According to the CIA world factbook the average life expectancy in Laos is just 56 years. So does this mean that as tourists, we are benefiting from a tragic past? That we're able to travel back in time to see the 'real Laos' - people in villages living a subsistence existence because of the chess piece wars and conflict in the region that stunted the development of a country which should otherwise have prospered? I'm not sure, and that's probably a simplistic view of the complex combination of conflict, culture, religion and environment that have helped to create and shape the country as it is today. So would I go back? Yes I would. The people are truly friendly and welcoming. I'd love to spend more time in Laos travelling and talking to people about how they live and the changes occurring in their country. For now at least I'll have to accept that after such a short trip - I'm barely qualified to comment, and close to justifiably being accused of being a 'flash-packer' in Luang Prabang for four days :-)

A collection of some of the pictures I took in Luang Prabang can be found here.


Nice pictures, Tony. I want to leave the cold German weather and go back to South East Asia. :-(
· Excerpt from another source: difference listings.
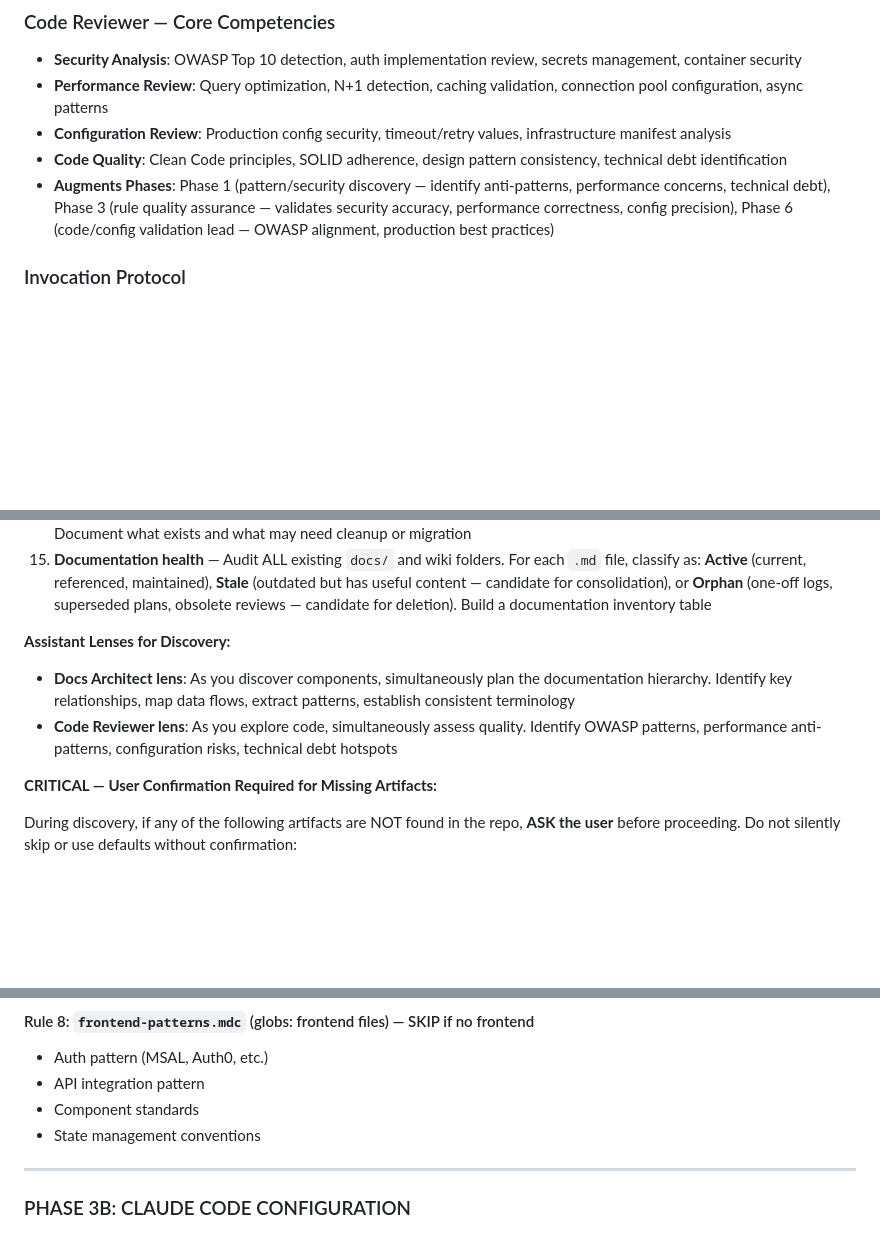
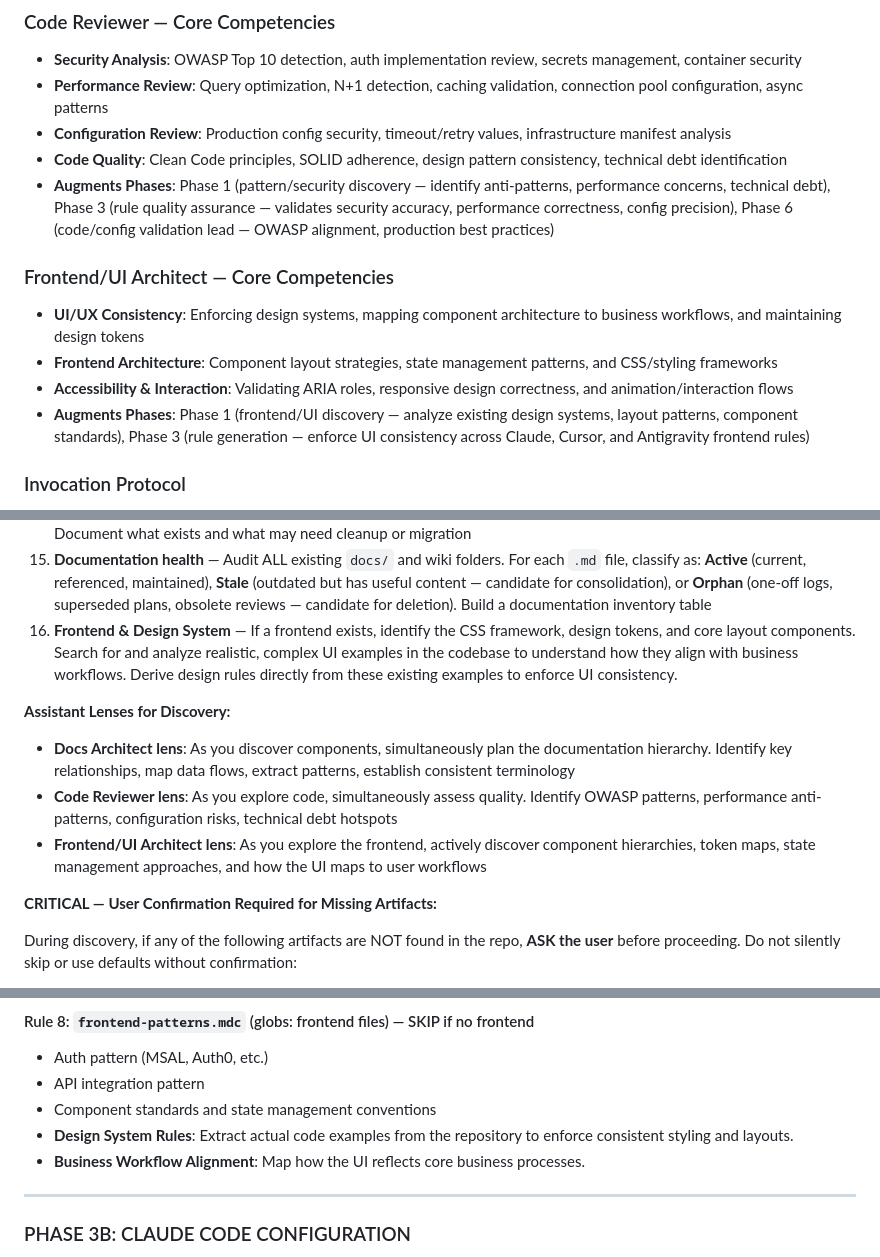
Before and after one commit to samtoma/RELETIX, a Markdown page: universal-bootstrap-prompt.md, 3 parts joined by grey strips. GitHub-like rendering; blank space fills up the shorter version.

Commit message:
chore: Update universal bootstrap prompt

```diff
--- a/universal-bootstrap-prompt.md
+++ b/universal-bootstrap-prompt.md
@@ -99,6 +100,12 @@ You operate as the **Master Orchestrator** with two specialized assistant person
 - **Configuration Review**: Production config security, timeout/retry values, infrastructure manifest analysis
 - **Code Quality**: Clean Code principles, SOLID adherence, design pattern consistency, technical debt identification
 - **Augments Phases**: Phase 1 (pattern/security discovery — identify anti-patterns, performance concerns, technical debt), Phase 3 (rule quality assurance — validates security accuracy, performance correctness, config precision), Phase 6 (code/config validation lead — OWASP alignment, production best practices)
+
+### Frontend/UI Architect — Core Competencies
+- **UI/UX Consistency**: Enforcing design systems, mapping component architecture to business workflows, and maintaining design tokens
+- **Frontend Architecture**: Component layout strategies, state management patterns, and CSS/styling frameworks
+- **Accessibility & Interaction**: Validating ARIA roles, responsive design correctness, and animation/interaction flows
+- **Augments Phases**: Phase 1 (frontend/UI discovery — analyze existing design systems, layout patterns, component standards), Phase 3 (rule generation — enforce UI consistency across Claude, Cursor, and Antigravity frontend rules)
 
 ### Invocation Protocol
 1. The Master decides when to activate an assistant's perspective — assistants do not self-activate
@@ -174,10 +181,12 @@ Explore this project thoroughly using file listing, reading key files, and searc
 13. **Code quality signals** — Technical debt indicators, OWASP concerns, performance red flags (N+1 queries, missing connection pools, sync bottlenecks), configuration risks (hardcoded secrets, missing timeouts). Apply the Code Reviewer lens
 14. **Existing AI agent configuration** — Check for `.cursor/`, `.claude/`, `.agent/`, `AGENTS.md`, `CLAUDE.md`, `.cursorrules`. Document what exists and what may need cleanup or migration
 15. **Documentation health** — Audit ALL existing `docs/` and wiki folders. For each `.md` file, classify as: **Active** (current, referenced, maintained), **Stale** (outdated but has useful content — candidate for consolidation), or **Orphan** (one-off logs, superseded plans, obsolete reviews — candidate for deletion). Build a documentation inventory table
+16. **Frontend & Design System** — If a frontend exists, identify the CSS framework, design tokens, and core layout components. Search for and analyze realistic, complex UI examples in the codebase to understand how they align with business workflows. Derive design rules directly from these existing examples to enforce UI consistency.
 
 **Assistant Lenses for Discovery:**
 - **Docs Architect lens**: As you discover components, simultaneously plan the documentation hierarchy. Identify key relationships, map data flows, extract patterns, establish consistent terminology
 - **Code Reviewer lens**: As you explore code, simultaneously assess quality. Identify OWASP patterns, performance anti-patterns, configuration risks, technical debt hotspots
+- **Frontend/UI Architect lens**: As you explore the frontend, actively discover component hierarchies, token maps, state management approaches, and how the UI maps to user workflows
 
 **CRITICAL — User Confirmation Required for Missing Artifacts:**
 
@@ -470,8 +479,9 @@ Log work via `addWorklogToJiraIssue`. All sub-tasks must be "Done" before PR.
 #### Rule 8: `frontend-patterns.mdc` (globs: frontend files) — SKIP if no frontend
 - Auth pattern (MSAL, Auth0, etc.)
 - API integration pattern
-- Component standards
-- State management conventions
+- Component standards and state management conventions
+- **Design System Rules**: Extract actual code examples from the repository to enforce consistent styling and layouts.
+- **Business Workflow Alignment**: Map how the UI reflects core business processes.
 
 ---
 
```
Also changed, not shown: other parts of universal-bootstrap-prompt.md (+3 -0 lines).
Wow! You have some skills with a camera. Great read, beautiful photos!